> _Provided entries_:

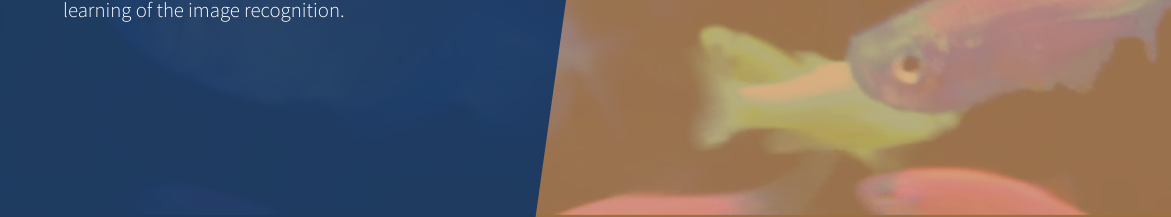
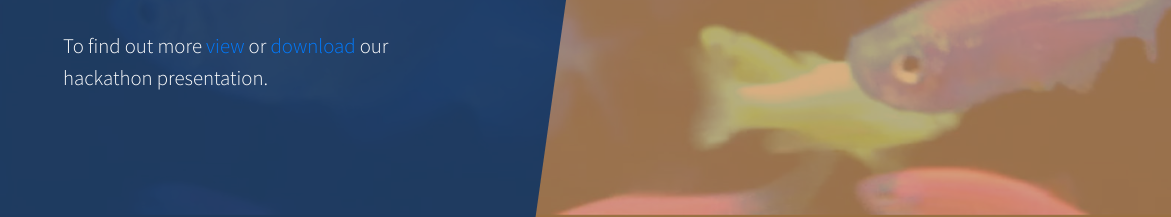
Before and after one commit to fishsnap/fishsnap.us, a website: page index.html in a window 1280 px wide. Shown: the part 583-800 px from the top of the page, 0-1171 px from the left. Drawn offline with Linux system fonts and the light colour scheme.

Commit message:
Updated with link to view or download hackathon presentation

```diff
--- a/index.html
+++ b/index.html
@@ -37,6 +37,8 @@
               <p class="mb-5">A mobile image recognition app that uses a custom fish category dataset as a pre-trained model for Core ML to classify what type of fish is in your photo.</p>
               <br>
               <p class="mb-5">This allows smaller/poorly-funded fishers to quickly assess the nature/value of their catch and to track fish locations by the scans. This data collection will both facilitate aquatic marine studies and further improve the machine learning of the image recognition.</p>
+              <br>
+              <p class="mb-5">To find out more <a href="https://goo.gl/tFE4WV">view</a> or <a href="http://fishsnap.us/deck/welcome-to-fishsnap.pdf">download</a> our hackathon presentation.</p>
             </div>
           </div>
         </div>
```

> _Problem_: Retype the listing exactly. Leave the pictures out.

> _Exercise response_:
Before and after one commit to fishsnap/fishsnap.us, a website: page index.html in a window 1280 px wide. Shown: the part 583-800 px from the top of the page, 0-1171 px from the left. Drawn offline with Linux system fonts and the light colour scheme.

Commit message:
Updated with link to view or download hackathon presentation

```diff
--- a/index.html
+++ b/index.html
@@ -37,6 +37,8 @@
               <p class="mb-5">A mobile image recognition app that uses a custom fish category dataset as a pre-trained model for Core ML to classify what type of fish is in your photo.</p>
               <br>
               <p class="mb-5">This allows smaller/poorly-funded fishers to quickly assess the nature/value of their catch and to track fish locations by the scans. This data collection will both facilitate aquatic marine studies and further improve the machine learning of the image recognition.</p>
+              <br>
+              <p class="mb-5">To find out more <a href="https://goo.gl/tFE4WV">view</a> or <a href="http://fishsnap.us/deck/welcome-to-fishsnap.pdf">download</a> our hackathon presentation.</p>
             </div>
           </div>
         </div>
```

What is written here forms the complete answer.